And, Bill, I/we loved you for your 8 years of your presidency. We suffered with you through your lack of disipline and supported you through "that awful time" of impeachment. Can we trust you to not follow your selfish, undisplined, entitled self? Can we? I think not. Hillery and you have the marriage that you both have every right to have-but, I do not want it imposed on us this time around. Enough already.
I am for Senator "Hope"...
But this is bigger than November.
Every election there is a primary, and there is a chance that one of the parties could nominate a person who will change the direction – and appeal – of the party.
The republicans – predictably – rejected Paul, who is their potential change agent.
The Democrats still have a shot at electing Obama.
If the dems choose Hillary than November will be a side-note. Two insiders will battle it out in a viscous negative campaign and one of them will win and move on to 4 years of endless partisan fighting and stalling... or, the democrats could change and be a different party that moves forward for a time before getting bogged down again.
If it's just a question of old Washington crones and their respective cronies than November would really mean next to nothing... but if we choose a new direction...
This could be a turning point in American history.
The primary is a MUCH bigger deal than November.
I am a latina and will be proud to vote for Obama when my state has it's primary. I believe in what he says and in his positive attitude. If Hillary were to get the nomination I would vote for McCain, a difficult decision because I have been a life long Democrat . I cannot in good concious vote for someone who will say whatever it takes to get elected. I have watched the Clintons turn on their friends and supporters if it will further their careers.
Quotation from Rick - "You said eventually elect someone.
You signed as an educated Ombama supporter. So does that make you an exception as to what most Obama supporters are??"

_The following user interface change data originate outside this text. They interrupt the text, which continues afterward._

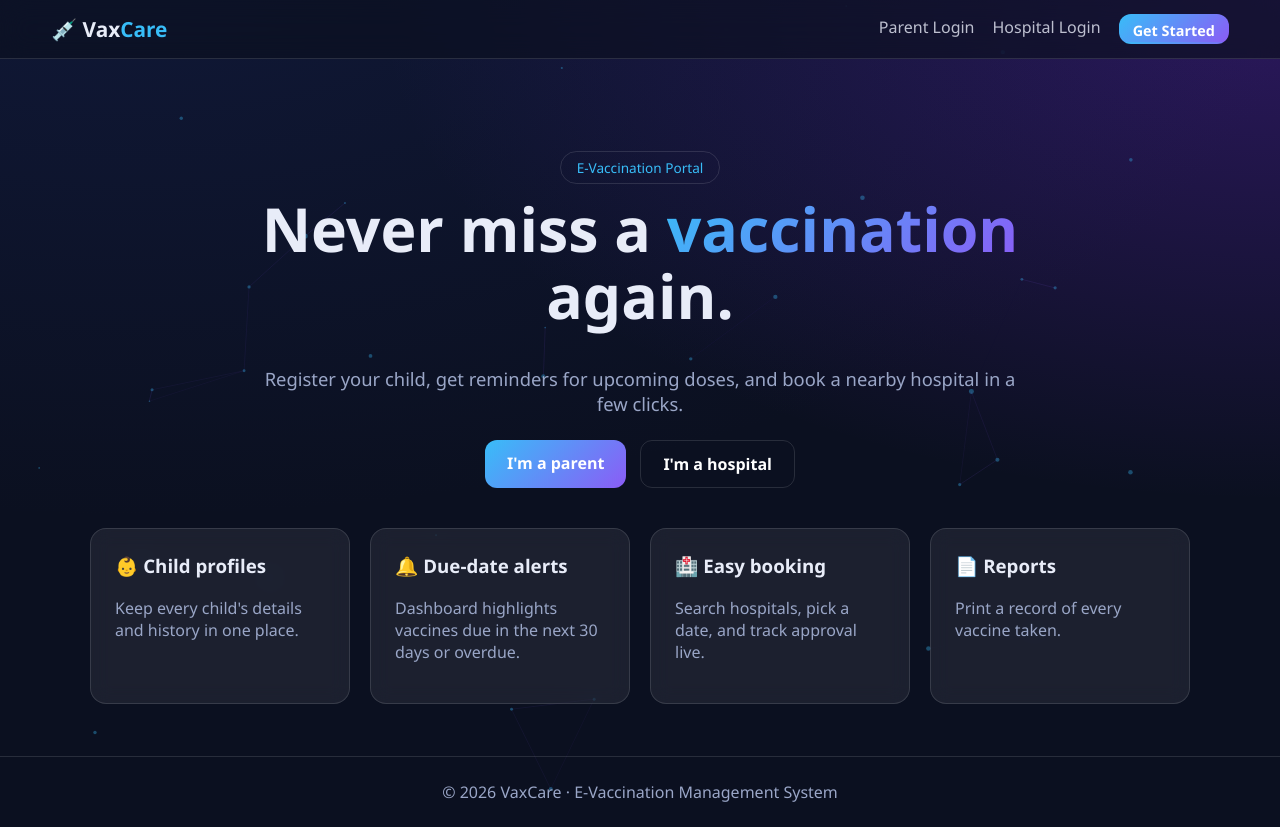
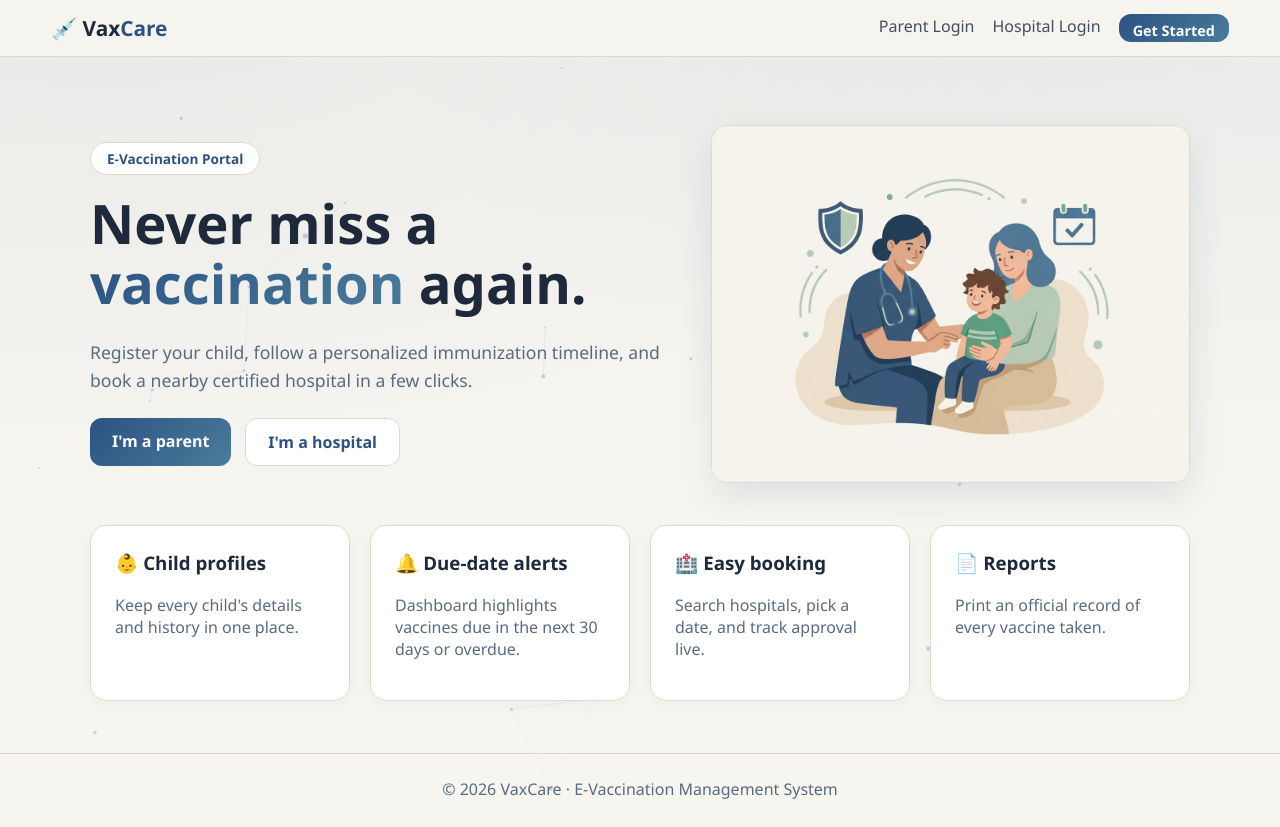
Before and after one commit to abdullahxdrashid10-hub/ortonbob_assault, a PHP site: page / in a window 1280 px wide. After the commit the page ends 799 px from the top, so only its background shows below. Run offline with PHP 8.4, Linux system fonts and the light colour scheme.

Commit message:
Re-theme UI to Oat White & Slate Blue and add local hero and certificate crest illustrations

```diff
--- a/assets/css/style.css
+++ b/assets/css/style.css
@@ -1,41 +1,42 @@
-/* style.css - VaxCare global styles. Plain CSS, no build step, no CDN. */
-:root{--bg:#0b1020;--card:rgba(255,255,255,.07);--line:rgba(255,255,255,.12);--text:#e8ecf8;--muted:#9aa6c7;
---a:#38bdf8;--b:#8b5cf6;--ok:#22c55e;--warn:#f59e0b;--bad:#ef4444;--r:16px;
---primary:var(--a);--danger:var(--bad);--border:var(--line);--surface:#121933}
+/* style.css - VaxCare global styles. Oat White & Slate Blue theme. Plain CSS, no build step, no CDN. */
+:root{--bg:#f7f5f0;--card:#ffffff;--line:#dfd9cd;--text:#1e293b;--muted:#5b6b7f;
+--a:#2c5282;--b:#4a7c9b;--ok:#15803d;--warn:#b45309;--bad:#b91c1c;--r:16px;
+--primary:var(--a);--danger:var(--bad);--border:var(--line);--surface:#ffffff}
 *{box-sizing:border-box}
 html{scroll-behavior:smooth}
 body{margin:0;font-family:'Segoe UI',system-ui,sans-serif;color:var(--text);min-height:100vh;display:flex;flex-direction:column;
-background:radial-gradient(1200px 600px at 10% -10%,#1b2a6b55,transparent),radial-gradient(900px 500px at 100% 0,#6d28d955,transparent),var(--bg)}
+background:radial-gradient(1200px 600px at 8% -10%,rgba(44,82,130,.08),transparent),radial-gradient(900px 500px at 100% 0,rgba(74,124,155,.08),transparent),var(--bg)}
 #bg-canvas{position:fixed;inset:0;z-index:-1;width:100%;height:100%;pointer-events:none}
 a{color:var(--a);text-decoration:none}
 a:focus-visible,.btn:focus-visible,.tab:focus-visible,.nav-toggle:focus-visible,summary:focus-visible{outline:2px solid var(--a);outline-offset:3px}
 .container{width:min(1100px,92%);margin:0 auto;padding:32px 0;flex:1}
-h1{font-size:clamp(1.8rem,4vw,2.6rem);margin:.2em 0 .6em}
-h2,h3{margin-top:0}
+h1{font-size:clamp(1.8rem,4vw,2.6rem);margin:.2em 0 .6em;color:var(--text)}
+h2,h3{margin-top:0;color:var(--text)}
 .muted{color:var(--muted)}
 /* nav */
 .nav{position:sticky;top:0;z-index:10;display:flex;align-items:center;justify-content:space-between;padding:14px 4%;
-backdrop-filter:blur(14px);background:rgba(11,16,32,.65);border-bottom:1px solid var(--line)}
+backdrop-filter:blur(14px);background:rgba(247,245,240,.88);border-bottom:1px solid var(--line)}
 .brand{font-weight:800;font-size:1.3rem;color:var(--text)}.brand span{color:var(--a)}
 .nav-links{display:flex;gap:18px;align-items:center;flex-wrap:wrap}
-.nav-links a{color:var(--text);opacity:.8;transition:.2s;padding-bottom:2px;border-bottom:2px solid transparent}.nav-links a:hover{opacity:1;color:var(--a)}
+.nav-links a{color:var(--text);opacity:.82;transition:.2s;padding-bottom:2px;border-bottom:2px solid transparent}.nav-links a:hover{opacity:1;color:var(--a)}
 .nav-links a.active{opacity:1;color:var(--a);font-weight:600;border-bottom-color:var(--a)}
-.nav-links a.btn{opacity:1;color:#fff}
-.nav-toggle{display:none;background:none;border:0;color:var(--text);font-size:1.5rem}
+.nav-links a.btn{opacity:1;color:#fff;border-bottom:0}
+.nav-toggle{display:none;background:none;border:0;color:var(--text);font-size:1.5rem;cursor:pointer}
 .who{color:var(--muted)}
 /* buttons */
 .btn{display:inline-block;border:0;cursor:pointer;color:#fff;padding:12px 22px;border-radius:12px;font-weight:600;font-size:1rem;
 background:linear-gradient(135deg,var(--a),var(--b));transition:transform .2s,box-shadow .2s}
-.btn:hover{transform:translateY(-2px);box-shadow:0 10px 25px #8b5cf655}
+.btn:hover{transform:translateY(-2px);box-shadow:0 10px 24px rgba(44,82,130,.24)}
 .btn:active{transform:translateY(0) scale(.98);box-shadow:none}
 .btn:disabled{opacity:.55;cursor:not-allowed;transform:none;box-shadow:none}
 .btn-sm{padding:7px 14px;font-size:.9rem}
-.btn-ghost{background:transparent;border:1px solid var(--line)}
-.btn-danger{background:linear-gradient(135deg,#f43f5e,var(--bad))}
-.btn-danger:hover{box-shadow:0 10px 25px #ef444455}
+.btn-ghost{background:#fff;color:var(--a);border:1px solid var(--line)}
+.btn-ghost:hover{background:#f1eee7;box-shadow:0 6px 16px rgba(30,41,59,.08)}
+.btn-danger{background:linear-gradient(135deg,#dc2626,var(--bad))}
+.btn-danger:hover{box-shadow:0 10px 24px rgba(185,28,28,.25)}
 /* cards */
-.card{background:var(--card);border:1px solid var(--line);border-radius:var(--r);padding:24px;backdrop-filter:blur(10px);margin-bottom:20px}
-.card.hover{transition:transform .25s,border-color .25s}.card.hover:hover{transform:translateY(-6px);border-color:var(--a)}
+.card{background:var(--card);border:1px solid var(--line);border-radius:var(--r);padding:24px;box-shadow:0 4px 18px rgba(30,41,59,.04);margin-bottom:20px}
+.card.hover{transition:transform .25s,border-color .25s,box-shadow .25s}.card.hover:hover{transform:translateY(-5px);border-color:var(--a);box-shadow:0 12px 28px rgba(44,82,130,.1)}
 .cards{display:grid;grid-template-columns:repeat(auto-fill,minmax(240px,1fr));gap:20px}
 .grid2{display:grid;grid-template-columns:1fr 1.4fr;gap:20px;align-items:start}
 .grid3{display:grid;grid-template-columns:repeat(3,1fr);gap:14px;align-items:start}
@@ -43,39 +44,41 @@ background:linear-gradient(135deg,var(--a),var(--b));transition:transform .2s,bo
 /* forms */
 .form{display:grid;gap:14px}
 label{display:grid;gap:6px;font-size:.9rem;color:var(--muted)}
-input,select,textarea{padding:12px 14px;border-radius:10px;border:1px solid var(--line);background:rgba(0,0,0,.25);color:var(--text);font-size:1rem;font-family:inherit;color-scheme:dark}
+input,select,textarea{padding:12px 14px;border-radius:10px;border:1px solid #d5cec0;background:#fcfbf8;color:var(--text);font-size:1rem;font-family:inherit;color-scheme:light}
 textarea{resize:vertical;min-height:80px}
-input:focus,select:focus,textarea:focus{outline:2px solid var(--a);border-color:transparent}
-select option{color:#000}
+input:focus,select:focus,textarea:focus{outline:2px solid var(--a);border-color:transparent;background:#fff}
+select option{color:#1e293b;background:#fff}
 .search{display:flex;gap:10px;margin-bottom:20px;flex-wrap:wrap}.search input,.search select{flex:1;min-width:180px}
 /* alerts + badges */
 .alert{padding:12px 16px;border-radius:12px;margin-bottom:16px;border:1px solid;transition:opacity .45s ease,transform .45s ease}
 .alert.fade-out{opacity:0;transform:translateY(-6px)}
-.alert-success{background:#22c55e22;border-color:var(--ok)}.alert-error{background:#ef444422;border-color:var(--bad)}
+.alert-success{background:#ecfdf5;border-color:#86efac;color:#14532d}.alert-error{background:#fef2f2;border-color:#fca5a5;color:#7f1d1d}
 .badge{padding:4px 12px;border-radius:99px;font-size:.8rem;font-weight:600;display:inline-block}
-.b-pending,.badge-warning{background:#f59e0b33;color:#fbbf24}.b-approved,.badge-primary{background:#38bdf833;color:#7dd3fc}
-.b-rejected,.b-missed,.badge-danger{background:#ef444433;color:#fca5a5}.b-done,.badge-success{background:#22c55e33;color:#86efac}
-.badge-muted{background:rgba(255,255,255,.1);color:var(--muted)}
+.b-pending,.badge-warning{background:#fef3c7;color:#92400e}.b-approved,.badge-primary{background:#e0f2fe;color:#1e40af}
+.b-rejected,.b-missed,.badge-danger{background:#fee2e2;color:#991b1b}.b-done,.badge-success{background:#dcfce7;color:#166534}
+.badge-muted{background:#ece8df;color:var(--muted)}
 /* table */
 .table{width:100%;border-collapse:collapse}.table th,.table td{padding:12px 10px;text-align:left;border-bottom:1px solid var(--line)}
-.table th{color:var(--muted);font-weight:600;font-size:.85rem;text-transform:uppercase}
+.table th{color:var(--muted);font-weight:600;font-size:.82rem;text-transform:uppercase;letter-spacing:.3px}
 .scroll{overflow-x:auto}
 .row{display:flex;justify-content:space-between;align-items:center;gap:12px;padding:14px 0;border-bottom:1px solid var(--line)}
 .actions{display:flex;gap:8px;align-items:center}.actions form{margin:0}
 /* stats */
 .stats{display:grid;grid-template-columns:repeat(auto-fit,minmax(170px,1fr));gap:16px;margin-bottom:24px}
-.stat{background:var(--card);border:1px solid var(--line);border-radius:var(--r);padding:20px;text-align:center}
+.stat{background:var(--card);border:1px solid var(--line);border-radius:var(--r);padding:20px;text-align:center;box-shadow:0 4px 16px rgba(30,41,59,.04)}
 .stat b{display:block;font-size:2.4rem;background:linear-gradient(135deg,var(--a),var(--b));-webkit-background-clip:text;color:transparent}
-.stat span{color:var(--muted)}
+.stat span{color:var(--muted);font-size:.9rem}
 /* tabs */
-.tabs{display:flex;gap:8px;margin-bottom:16px;flex-wrap:wrap}.tab{padding:8px 18px;border-radius:99px;border:1px solid var(--line);color:var(--text);transition:border-color .2s,background .2s}
-.tab.active{background:linear-gradient(135deg,var(--a),var(--b));border-color:transparent}
+.tabs{display:flex;gap:8px;margin-bottom:16px;flex-wrap:wrap}.tab{padding:8px 18px;border-radius:99px;border:1px solid var(--line);background:var(--card);color:var(--text);transition:border-color .2s,background .2s}
+.tab.active{background:linear-gradient(135deg,var(--a),var(--b));border-color:transparent;color:#fff}
 /* hero */
-.hero{text-align:center;padding:60px 0 40px;max-width:760px;margin:0 auto}
-.hero h1{font-size:clamp(2.2rem,6vw,3.8rem);line-height:1.1}
-.hero em{font-style:normal;background:linear-gradient(135deg,var(--a),var(--b));-webkit-background-clip:text;color:transparent}
-.hero p{color:var(--muted);font-size:1.15rem}.hero-cta{display:flex;gap:14px;justify-content:center;margin-top:24px;flex-wrap:wrap}
-.pill{display:inline-block;padding:6px 16px;border-radius:99px;border:1px solid var(--line);color:var(--a);font-size:.85rem}
+.hero-split{display:grid;grid-template-columns:1.1fr .9fr;gap:36px;align-items:center;padding:36px 0 42px}
+.hero-copy h1{font-size:clamp(2.1rem,4.5vw,3.4rem);line-height:1.1;margin:.35em 0 .45em}
+.hero-copy em{font-style:normal;background:linear-gradient(135deg,var(--a),var(--b));-webkit-background-clip:text;color:transparent}
+.hero-copy p{color:var(--muted);font-size:1.1rem;line-height:1.6}
+.hero-cta{display:flex;gap:14px;justify-content:flex-start;margin-top:24px;flex-wrap:wrap}
+.hero-media img{width:100%;height:auto;border-radius:var(--r);border:1px solid var(--line);box-shadow:0 14px 36px rgba(44,82,130,.12);display:block}
+.pill{display:inline-block;padding:6px 16px;border-radius:99px;border:1px solid var(--line);background:var(--card);color:var(--a);font-size:.85rem;font-weight:600}
 .footer{text-align:center;color:var(--muted);padding:24px;border-top:1px solid var(--line)}
 /* scroll-reveal animation (toggled by app.js) */
 .reveal{opacity:0;transform:translateY(24px);transition:opacity .7s ease,transform .7s ease}
--- a/assets/js/app.js
+++ b/assets/js/app.js
@@ -70,7 +70,7 @@ document.addEventListener('DOMContentLoaded', function () {
 
         ctx.beginPath();
         ctx.arc(p.x, p.y, p.r, 0, Math.PI * 2);
-        ctx.fillStyle = 'rgba(56, 189, 248, 0.35)';
+        ctx.fillStyle = 'rgba(44, 82, 130, 0.22)';
         ctx.fill();
 
         for (var j = i + 1; j < count; j++) {
@@ -81,7 +81,7 @@ document.addEventListener('DOMContentLoaded', function () {
             ctx.beginPath();
             ctx.moveTo(p.x, p.y);
             ctx.lineTo(q.x, q.y);
-            ctx.strokeStyle = 'rgba(139, 92, 246, ' + (0.12 * (1 - dist / 16000)).toFixed(3) + ')';
+            ctx.strokeStyle = 'rgba(74, 124, 155, ' + (0.11 * (1 - dist / 16000)).toFixed(3) + ')';
             ctx.lineWidth = 1;
             ctx.stroke();
           }
--- a/index.php
+++ b/index.php
@@ -3,19 +3,24 @@
 $role = null; $title = 'Home';
 require __DIR__ . '/includes/header.php';
 ?>
-<section class="hero reveal">
-  <span class="pill">E-Vaccination Portal</span>
-  <h1>Never miss a <em>vaccination</em> again.</h1>
-  <p>Register your child, get reminders for upcoming doses, and book a nearby hospital in a few clicks.</p>
-  <div class="hero-cta">
-    <a class="btn" href="parent/register.php">I'm a parent</a>
-    <a class="btn btn-ghost" href="hospital/login.php">I'm a hospital</a>
+<section class="hero-split reveal">
+  <div class="hero-copy">
+    <span class="pill">E-Vaccination Portal</span>
+    <h1>Never miss a <em>vaccination</em> again.</h1>
+    <p>Register your child, follow a personalized immunization timeline, and book a nearby certified hospital in a few clicks.</p>
+    <div class="hero-cta">
+      <a class="btn" href="parent/register.php">I'm a parent</a>
+      <a class="btn btn-ghost" href="hospital/login.php">I'm a hospital</a>
+    </div>
+  </div>
+  <div class="hero-media">
+    <img src="<?= BASE_URL ?>/assets/img/hero-immunization.jpg" alt="Pediatric healthcare and child immunization illustration" loading="eager">
   </div>
 </section>
 <section class="cards">
   <article class="card hover reveal"><h3>&#128118; Child profiles</h3><p class="muted">Keep every child's details and history in one place.</p></article>
   <article class="card hover reveal"><h3>&#128276; Due-date alerts</h3><p class="muted">Dashboard highlights vaccines due in the next 30 days or overdue.</p></article>
   <article class="card hover reveal"><h3>&#127973; Easy booking</h3><p class="muted">Search hospitals, pick a date, and track approval live.</p></article>
-  <article class="card hover reveal"><h3>&#128196; Reports</h3><p class="muted">Print a record of every vaccine taken.</p></article>
+  <article class="card hover reveal"><h3>&#128196; Reports</h3><p class="muted">Print an official record of every vaccine taken.</p></article>
 </section>
 <?php require __DIR__ . '/includes/footer.php'; ?>
--- a/parent/report.php
+++ b/parent/report.php
@@ -103,6 +103,7 @@ require __DIR__ . '/../includes/header.php';
   </div>
 
   <div class="cert-header">
+    <img class="cert-crest" src="<?= BASE_URL ?>/assets/img/cert-crest.jpg" alt="VaxCare Official Immunization Crest">
     <h2 style="margin:0 0 6px 0; color:var(--primary); letter-spacing:1.2px; text-transform:uppercase;">
       Child Immunization Record Certificate
     </h2>
```
Also changed, not shown: other parts of assets/css/style.css (+23 -22 lines), docs/PROGRESS.md (+6 -3 lines), assets/img/cert-crest.jpg (added), assets/img/hero-immunization.jpg (added).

No Rick, not at all. I emphasized 'educated' because it's important for ALL of us to look at the issues and educate ourselves and stop listening to sound bites. When I hear comments like "Obama lacks substance" and "Hillary will rid Washington of the lobbyists", or my favorite "New Guard vs. Old Guard", it frightens me. I see comments on this board which sound like they came out of the mouth of a Fox News analyst. Just spinning all over the place. Just call it like it is.
1. Obama doesn't accept money from lobbyists, PACs, and special interest groups, while much of Hillary's campaign is funded by these organizations.
This is a FACT, but Hillary supporters don't want to believe it so they block it out. Just do your research, be civil and call it like it is. If you still like her, great, but why lie to yourself about the facts?
2. Hillary is a "uniter". Really?.
Guys, Hillary is a brilliant woman who continues to impress me with her intellect. However, you can't discount the fact that her unfavorable rating is 47%, while Obama's is hovering around 24%. As brilliant as she is, the Republican base can't stand this woman. It is what it is. Now, how do WE counter? That is the question we have to ask, instead of trying to "convince and spin" ourselves into believing the contrary.
Frankly, they BOTH have weaknesses. If you don't believe that, you're kidding yourself! And they are fabulous candidates, BOTH of them - who need each other. Yep, I said it. They need each other.
I just hope they BOTH keep their promises when one gets into the White House.
Bob you are my favorite writer. Thanks for the wonderful perspective. Go Hillary!
OBAMA SCARES THE HECK OUT OF ME!!
HILLARY JUST AS BAD, WOW!!